The history of the Languedoc wine region began with the Greeks who introduced the vine in the 5th century BC. But it was under the influence of Romans that local winemaking really took off. Ever since that time wine has played a very important role in the regional economy.
The Languedoc wine region extends from Nîmes to the Spain border, stretching over three departments, the Aude, the Gard and the Herault. It now extends as far as the Pyrenees-Orientales following the creation of the AOC Languedoc regional appellation in 2007, which covers both the Languedoc and Roussillon regions.
This is where we find the 18 PDO (“Protected Designations of Origin)” vineyards covering a total area of 40,000 hectares. Due to the sheer size of the region, there is a wide range of terroirs, each with different soils, climates and grape varieties. The contrast between the harsher climate of the foothills of the Pyrenees and the Massif Central and the very mild climate on the shores of the Mediterranean is significant.
By the sea, the soil tends to be sand, limestone or clay. At the base of small ridges and valleys, the soil is schist with large terraces of pebbles. The climate is typically Mediterranean but the more inland one goes, the more it takes on oceanic characteristics. The grape varieties from the Languedoc wine region are also very diverse.

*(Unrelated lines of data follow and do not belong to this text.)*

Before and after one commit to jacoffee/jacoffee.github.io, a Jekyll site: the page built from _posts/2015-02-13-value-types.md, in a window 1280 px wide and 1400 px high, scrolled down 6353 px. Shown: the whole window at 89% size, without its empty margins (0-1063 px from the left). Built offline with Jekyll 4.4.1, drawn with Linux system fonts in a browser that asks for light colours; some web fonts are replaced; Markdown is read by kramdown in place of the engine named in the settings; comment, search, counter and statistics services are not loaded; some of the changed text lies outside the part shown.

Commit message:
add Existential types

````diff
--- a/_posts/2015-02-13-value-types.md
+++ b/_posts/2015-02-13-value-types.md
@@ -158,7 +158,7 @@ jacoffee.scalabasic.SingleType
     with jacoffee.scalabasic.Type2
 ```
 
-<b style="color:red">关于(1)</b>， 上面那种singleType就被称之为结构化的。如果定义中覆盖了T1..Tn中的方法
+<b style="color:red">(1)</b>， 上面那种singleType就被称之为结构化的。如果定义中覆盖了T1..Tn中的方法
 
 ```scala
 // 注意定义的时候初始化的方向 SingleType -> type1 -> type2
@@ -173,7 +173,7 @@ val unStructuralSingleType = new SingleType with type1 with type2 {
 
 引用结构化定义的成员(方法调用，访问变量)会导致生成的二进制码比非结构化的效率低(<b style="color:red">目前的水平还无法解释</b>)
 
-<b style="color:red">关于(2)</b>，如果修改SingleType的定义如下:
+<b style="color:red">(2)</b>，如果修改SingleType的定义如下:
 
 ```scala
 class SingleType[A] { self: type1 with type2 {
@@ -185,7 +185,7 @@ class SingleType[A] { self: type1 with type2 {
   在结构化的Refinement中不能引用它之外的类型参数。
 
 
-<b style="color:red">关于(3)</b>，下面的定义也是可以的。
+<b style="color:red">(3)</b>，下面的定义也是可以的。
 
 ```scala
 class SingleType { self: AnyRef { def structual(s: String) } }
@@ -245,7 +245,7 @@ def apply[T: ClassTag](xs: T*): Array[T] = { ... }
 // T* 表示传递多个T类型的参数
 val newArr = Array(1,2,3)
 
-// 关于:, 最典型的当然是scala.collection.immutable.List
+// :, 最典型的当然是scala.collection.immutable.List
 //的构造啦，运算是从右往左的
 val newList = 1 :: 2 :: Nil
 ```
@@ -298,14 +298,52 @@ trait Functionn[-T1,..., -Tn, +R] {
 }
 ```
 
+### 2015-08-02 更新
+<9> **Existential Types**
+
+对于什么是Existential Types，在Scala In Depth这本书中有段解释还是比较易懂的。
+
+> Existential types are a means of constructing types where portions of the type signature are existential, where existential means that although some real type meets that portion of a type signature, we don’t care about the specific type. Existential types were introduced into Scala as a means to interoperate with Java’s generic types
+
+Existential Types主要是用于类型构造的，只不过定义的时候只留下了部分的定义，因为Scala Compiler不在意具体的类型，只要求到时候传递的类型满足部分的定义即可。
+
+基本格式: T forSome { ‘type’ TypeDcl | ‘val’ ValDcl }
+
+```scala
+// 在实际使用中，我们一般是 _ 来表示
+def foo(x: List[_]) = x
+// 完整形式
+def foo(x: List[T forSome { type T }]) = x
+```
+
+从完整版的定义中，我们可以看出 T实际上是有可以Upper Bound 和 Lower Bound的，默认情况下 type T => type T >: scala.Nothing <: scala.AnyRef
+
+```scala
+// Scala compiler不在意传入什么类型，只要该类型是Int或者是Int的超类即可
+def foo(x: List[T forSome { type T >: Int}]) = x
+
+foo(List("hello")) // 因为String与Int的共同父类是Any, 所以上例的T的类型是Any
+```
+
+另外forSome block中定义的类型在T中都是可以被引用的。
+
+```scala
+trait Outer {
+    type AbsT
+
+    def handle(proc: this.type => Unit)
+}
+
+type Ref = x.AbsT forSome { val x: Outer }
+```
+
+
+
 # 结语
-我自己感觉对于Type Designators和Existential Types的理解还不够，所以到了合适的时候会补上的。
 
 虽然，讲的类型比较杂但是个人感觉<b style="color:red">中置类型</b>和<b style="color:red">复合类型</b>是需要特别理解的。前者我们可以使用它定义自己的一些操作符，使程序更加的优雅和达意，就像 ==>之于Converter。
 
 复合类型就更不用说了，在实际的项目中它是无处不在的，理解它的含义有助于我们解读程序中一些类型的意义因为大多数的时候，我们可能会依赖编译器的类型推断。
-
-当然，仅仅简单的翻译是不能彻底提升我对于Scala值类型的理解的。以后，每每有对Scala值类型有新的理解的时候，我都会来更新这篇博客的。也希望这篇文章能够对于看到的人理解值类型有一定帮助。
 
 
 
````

Although the most famous varieties such as Syrah, Grenache, Mourvèdre, Carignan and Cinsault are planted in the majority of the region, we also find other lesser known varieties, some typically local (Cot, Malbec, Lladoner Pelut, Rolle, etc). So there are not one but many terroirs. The last 30 years have also seen a major restructuring of the wine region to enable the production of premium quality wines, a better adaptation of traditional grapes varieties, the characterization of the terroirs and well-managed winemaking.